Drone Captures Wild World First Footage Inside Category 4 Hurricane


Katy Evans

Katy is Managing Editor at IFLScience where she oversees editorial content from News articles to Features, and even occasionally writes some.

Managing Editor


Hurricane Sam as seen from the International Space Station, shared by NASA astronaut Megan McArthur on September 29, 2021. Image credit: NASA

Hurricane Sam is the strongest storm of the 2021 Atlantic storm season so far. Luckily, it is out to sea with no scheduled landfall – but that doesn't mean we can't experience the ferocious winds and waves from inside the belly of the beast from the safety of our own homes. In a world-first, a very hardy drone ship set sail for Sam and captured the first wild footage from inside a category 4 storm, which you can see right here. 

The video shows what Saildrone Inc and NOAA describe as "the first video footage gathered by an uncrewed surface vehicle (USV) from inside a major hurricane barreling across the Atlantic Ocean." It reveals heaving 15-meter (50-foot) waves at quite stomach-churning angles and 193 kilometer per hour (120+ mile per hour) winds, so if you get seasick approach with caution. 


The Saildrone Explorer SD 1045 is one of five USVs Saildrone deployed from the Virgin Islands in August in partnership with NOAA to gather data throughout this year's Atlantic storm season.  

Specially designed "hurricane wings" help the USVs operate in extreme conditions, including 112 kilometers per hour (70 miles per hour) winds and waves over 3 meters (10 feet) high – which is good, because they were programmed to sail directly into the path of hurricanes. 

The innovative uncrewed surface vehicles are sailing into the epic storms of 2021's Atlantic Hurricane season to gather new data. Image courtesy of Saildrone

Tropical Storm Sam, the 18th named storm of the season, formed on September 23 before becoming a hurricane on September 24, reaching category 4 status by September 25. By this time, the record-breaking 2020 season had more named storms, at 23. However, there are still another two months of the season to go to see if 2021 will reach 2020's total of 30. 

Saildrone shared another video that shows SD 1045's location in the hurricane alongside the footage. 


Satellite imagery of hurricanes churning from orbit is pretty common these days as they are monitored from all angles. Footage from ocean level on the other hand is new, collecting critical scientific data whilst also giving us a completely new view of one of Earth's greatest – and most destructive – phenomena. 

“Saildrone is going where no research vessel has ever ventured, sailing right into the eye of the hurricane, gathering data that will transform our understanding of these powerful storms,” said Richard Jenkins, Saildrone founder and CEO, in a statement

“Using data collected by saildrones, we expect to improve forecast models that predict rapid intensification of hurricanes,” added NOAA scientist Greg Foltz. “Rapid intensification, when hurricane winds strengthen in a matter of hours, is a serious threat to coastal communities.
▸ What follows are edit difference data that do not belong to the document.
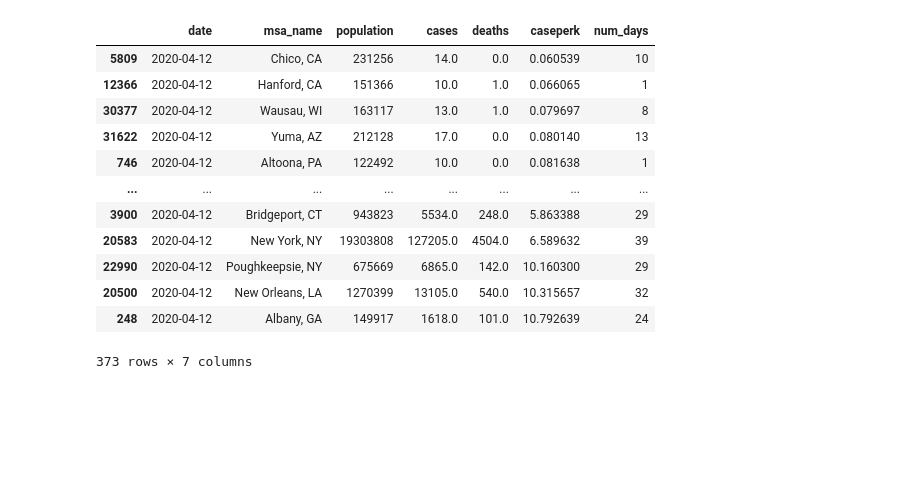
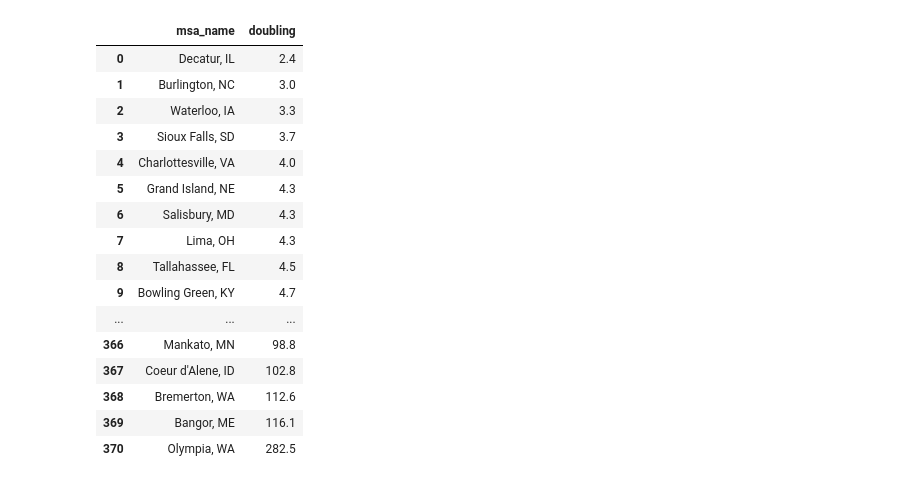
Before and after one commit to dri3s/covidviz, a Jupyter notebook: percap_grah.ipynb, the cells around one changed output. Cells and saved outputs as stored; diff of their text form; code cells hidden in the pictures; blank space fills up the shorter version.

```diff
--- a/percap_grah.ipynb
+++ b/percap_grah.ipynb
@@ -67,22 +67,6 @@ covidmsa['caseperk'] = (covidmsa.cases/covidmsa['population']) * 1000
 covidmsa = covidmsa.sort_values(by=['msa_name','date']).reset_index(drop=True)
 covidmsa = covidmsa.loc[covidmsa.cases >= 10]
 covidmsa ['num_days'] = (covidmsa.date - covidmsa.groupby(['msa_name'])['date'].transform('min')).dt.days
-# %%
-covidmsa.loc[covidmsa.date == covidmsa.date.max()].sort_values('caseperk')
-# %% [output]
-|  | date | msa_name | population | cases | deaths | caseperk | num_days |
-| 5809 | 2020-04-12 | Chico, CA | 231256 | 14.0 | 0.0 | 0.060539 | 10 |
-| 12366 | 2020-04-12 | Hanford, CA | 151366 | 10.0 | 1.0 | 0.066065 | 1 |
-| 30377 | 2020-04-12 | Wausau, WI | 163117 | 13.0 | 1.0 | 0.079697 | 8 |
-| 31622 | 2020-04-12 | Yuma, AZ | 212128 | 17.0 | 0.0 | 0.080140 | 13 |
-| 746 | 2020-04-12 | Altoona, PA | 122492 | 10.0 | 0.0 | 0.081638 | 1 |
-| ... | ... | ... | ... | ... | ... | ... | ... |
-| 3900 | 2020-04-12 | Bridgeport, CT | 943823 | 5534.0 | 248.0 | 5.863388 | 29 |
-| 20583 | 2020-04-12 | New York, NY | 19303808 | 127205.0 | 4504.0 | 6.589632 | 39 |
-| 22990 | 2020-04-12 | Poughkeepsie, NY | 675669 | 6865.0 | 142.0 | 10.160300 | 29 |
-| 20500 | 2020-04-12 | New Orleans, LA | 1270399 | 13105.0 | 540.0 | 10.315657 | 32 |
-| 248 | 2020-04-12 | Albany, GA | 149917 | 1618.0 | 101.0 | 10.792639 | 24 |
-373 rows × 7 columns
 # %%
 def GetDouble(df):
     df['lncase'] = np.log(df.cases)
@@ -101,3 +85,23 @@ doubling = doubling.loc[doubling.doubling != np.inf]
 doubling = doubling.sort_values(by='doubling').reset_index(drop=True)
 # %%
 worst = doubling.head(10).msa_name.tolist()
+# %%
+doubling
+# %% [output]
+|  | msa_name | doubling |
+| 0 | Decatur, IL | 2.4 |
+| 1 | Burlington, NC | 3.0 |
+| 2 | Waterloo, IA | 3.3 |
+| 3 | Sioux Falls, SD | 3.7 |
+| 4 | Charlottesville, VA | 4.0 |
+| 5 | Grand Island, NE | 4.3 |
+| 6 | Salisbury, MD | 4.3 |
+| 7 | Lima, OH | 4.3 |
+| 8 | Tallahassee, FL | 4.5 |
+| 9 | Bowling Green, KY | 4.7 |
+| ... | ... | ... |
+| 366 | Mankato, MN | 98.8 |
+| 367 | Coeur d'Alene, ID | 102.8 |
+| 368 | Bremerton, WA | 112.6 |
+| 369 | Bangor, ME | 116.1 |
+| 370 | Olympia, WA | 282.5 |
```
Also changed, not shown: parts of 3 cells of this notebook.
New data from saildrones and other uncrewed systems that NOAA is using will help us better predict the forces that drive hurricanes and be able to warn communities earlier.”

The National Hurricane Center expects Sam to remain a hurricane status for the next few days, and is likely to send some huge swells towards islands like Bermuda and the Bahamas. "These swells will likely cause life-threatening surf and rip current conditions," NOAA warned, so stay well away from the seas in these areas for the next week. Sit back and watch the wild weather from the comfort of your sofa instead.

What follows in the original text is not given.